Edinburgh Festival, Generated · 7–31 Aug 2020

The Team

About: The Team | How the AI Works | Rules of Curation | Acknowledgements and Disclaimers | Press and Coverage

ImprovBot is brought to you by a small but playful team.

ImprovBot is led by Melissa Terras, Professor of Digital Cultural Heritage at the University of Edinburgh’s College of Arts, Humanities, and Social Sciences (CAHSS). Melissa leads digital aspects of CAHSS research as Director of the Edinburgh Centre for Data, Culture and Society (the University of Edinburgh’s provider of digital research support to those in the Arts, Humanities and Social Science), Research Director of the Edinburgh Futures Institute (a new investment in data-rich education, research and engagement activity that supports the navigation of complex futures at the University of Edinburgh), and Co-Director of Creative Informatics (the ambitious research and development programme based in Edinburgh, which aims to bring the city’s world-class creative industries and tech sector together). For the past twenty years she has worked in the research field of Digital Humanities, using computational techniques to enable research in the arts, humanities, and wider cultural heritage and information environment that would otherwise be impossible. She is a Fellow of the Alan Turing Institute, a Fellow of the Chartered Institute of Library and Information Professionals, and a Trustee of the National Library of Scotland. You can generally find her on Twitter.

The Bot is trained by Gavin Inglis, a creative technologist and writer for interactive media. Gavin studied AI at the University of Edinburgh before pursuing a diverse career in game design, public relations, technical infrastructure and music journalism. He performed at the Fringe in 1994 and 2009.

His work appears in fitness app Zombies, Run!, web cult favourite Fallen London, and tabletop RPG Call of Cthulhu. He publishes interactive novels with California studio Choice of Games.

Gavin was Language and Cognition Fellow for the Department for Clinical Neuroscience at the Western General Hospital. During this residency he produced a graphic novel about functional neurological disorder, a spoken word performance synchronised to the release of smells, and AI versions of Jane Austen and H.P. Lovecraft.

He teaches creative writing at the Centre for Open Learning, and runs specialist sessions on writing games and interactive fiction for anybody from local developers to a European teachers’ consortium. He is @gavininglis on Twitter.

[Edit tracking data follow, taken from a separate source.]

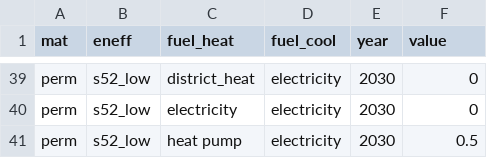
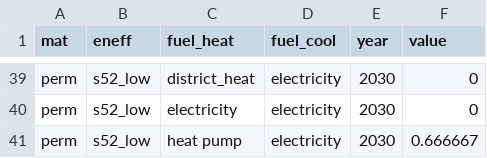
Before and after one commit to iiasa/message-ix-buildings, a CSV file: message_ix_buildings/sturm/data/input_csv_SSP_2023_resid_exo_zhu/bld_share_fuel_new_norm.csv, drawn as a sheet; only a part is shown, gaps mark what is left out; the diff covers the shown part only.

```diff
--- a/message_ix_buildings/sturm/data/input_csv_SSP_2023_resid_exo_zhu/bld_share_fuel_new_norm.csv
+++ b/message_ix_buildings/sturm/data/input_csv_SSP_2023_resid_exo_zhu/bld_share_fuel_new_norm.csv
@@ -40,2 +40,2 @@ perm,s52_low,district_heat,electricity,2030,0
 perm,s52_low,electricity,electricity,2030,0
-perm,s52_low,heat pump,electricity,2030,0.5
+perm,s52_low,heat pump,electricity,2030,0.666667
```
Also changed, not shown: 67 edited cells elsewhere in this file.
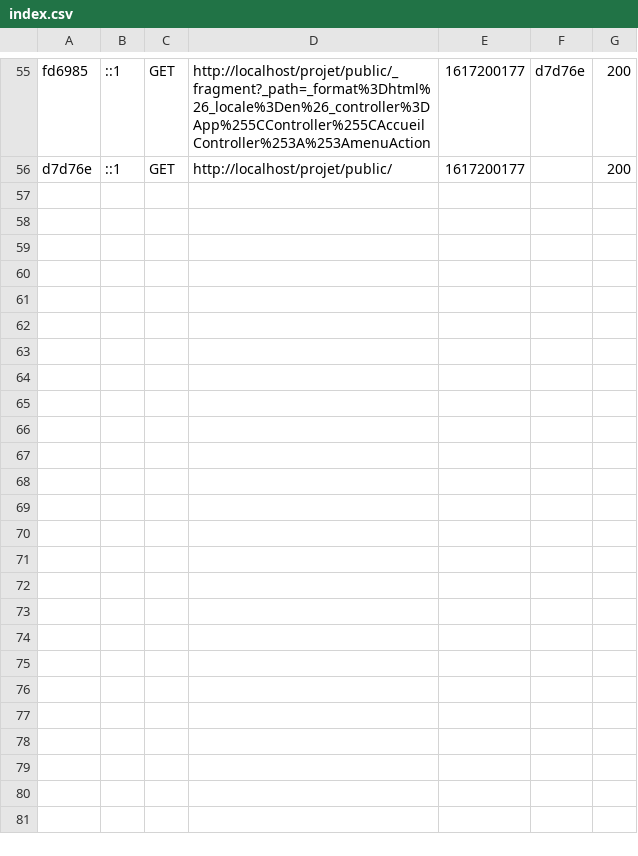
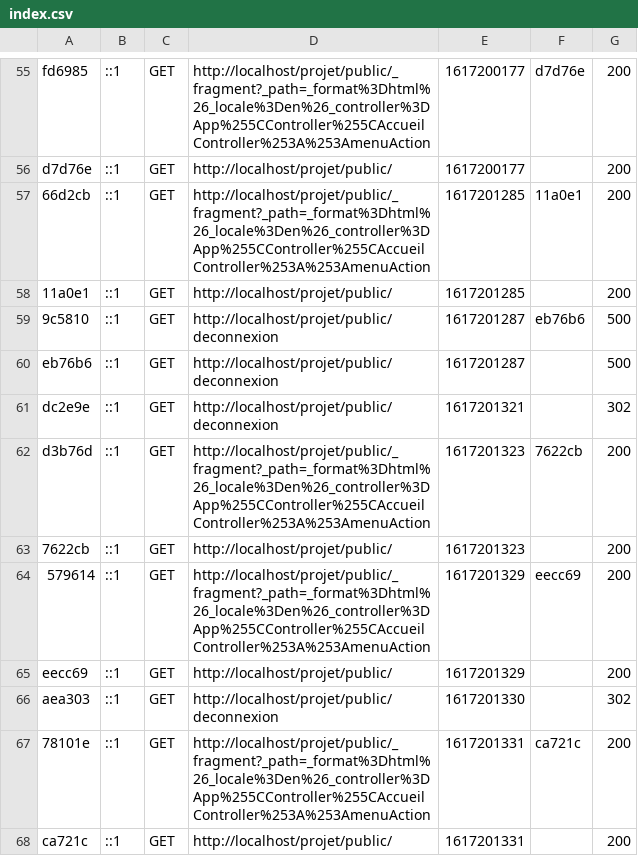
Before and after one commit to Robin-etu/Projet-Web, a CSV file: var/cache/dev/profiler/index.csv, drawn as a sheet; only a part is shown, gaps mark what is left out; the diff names each change by its address in the sheet, - before the commit and + after, or states it on an @@ line.

```diff
--- a/var/cache/dev/profiler/index.csv
+++ b/var/cache/dev/profiler/index.csv
+row 57: 66d2cb | ::1 | GET | http://localhost/projet/public/_fragment?_path=_format%3Dhtml%26_locale%3Den%26_controller%3DApp%255CController%255CAccueilController%253A%253AmenuAction | 1617201285 | 11a0e1 | 200
+row 58: 11a0e1 | ::1 | GET | http://localhost/projet/public/ | 1617201285 |  | 200
+row 59: 9c5810 | ::1 | GET | http://localhost/projet/public/deconnexion | 1617201287 | eb76b6 | 500
+row 60: eb76b6 | ::1 | GET | http://localhost/projet/public/deconnexion | 1617201287 |  | 500
+row 61: dc2e9e | ::1 | GET | http://localhost/projet/public/deconnexion | 1617201321 |  | 302
+row 62: d3b76d | ::1 | GET | http://localhost/projet/public/_fragment?_path=_format%3Dhtml%26_locale%3Den%26_controller%3DApp%255CController%255CAccueilController%253A%253AmenuAction | 1617201323 | 7622cb | 200
+row 63: 7622cb | ::1 | GET | http://localhost/projet/public/ | 1617201323 |  | 200
+row 64: 579614 | ::1 | GET | http://localhost/projet/public/_fragment?_path=_format%3Dhtml%26_locale%3Den%26_controller%3DApp%255CController%255CAccueilController%253A%253AmenuAction | 1617201329 | eecc69 | 200
+row 65: eecc69 | ::1 | GET | http://localhost/projet/public/ | 1617201329 |  | 200
+row 66: aea303 | ::1 | GET | http://localhost/projet/public/deconnexion | 1617201330 |  | 302
+row 67: 78101e | ::1 | GET | http://localhost/projet/public/_fragment?_path=_format%3Dhtml%26_locale%3Den%26_controller%3DApp%255CController%255CAccueilController%253A%253AmenuAction | 1617201331 | ca721c | 200
+row 68: ca721c | ::1 | GET | http://localhost/projet/public/ | 1617201331 |  | 200
```
Also changed, not shown: 36 other files.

Rudolf Ammann is an independent scholar, designer and visual artist in London, UK. A serial collaborator with Melissa, he contributed the illustrations to this project, built out the website, and is quite unreasonably boastful of having dreamed up the project’s brand identity from the odd combination of a Victorian typeface and a baby-faced cartoon robot with funny ears.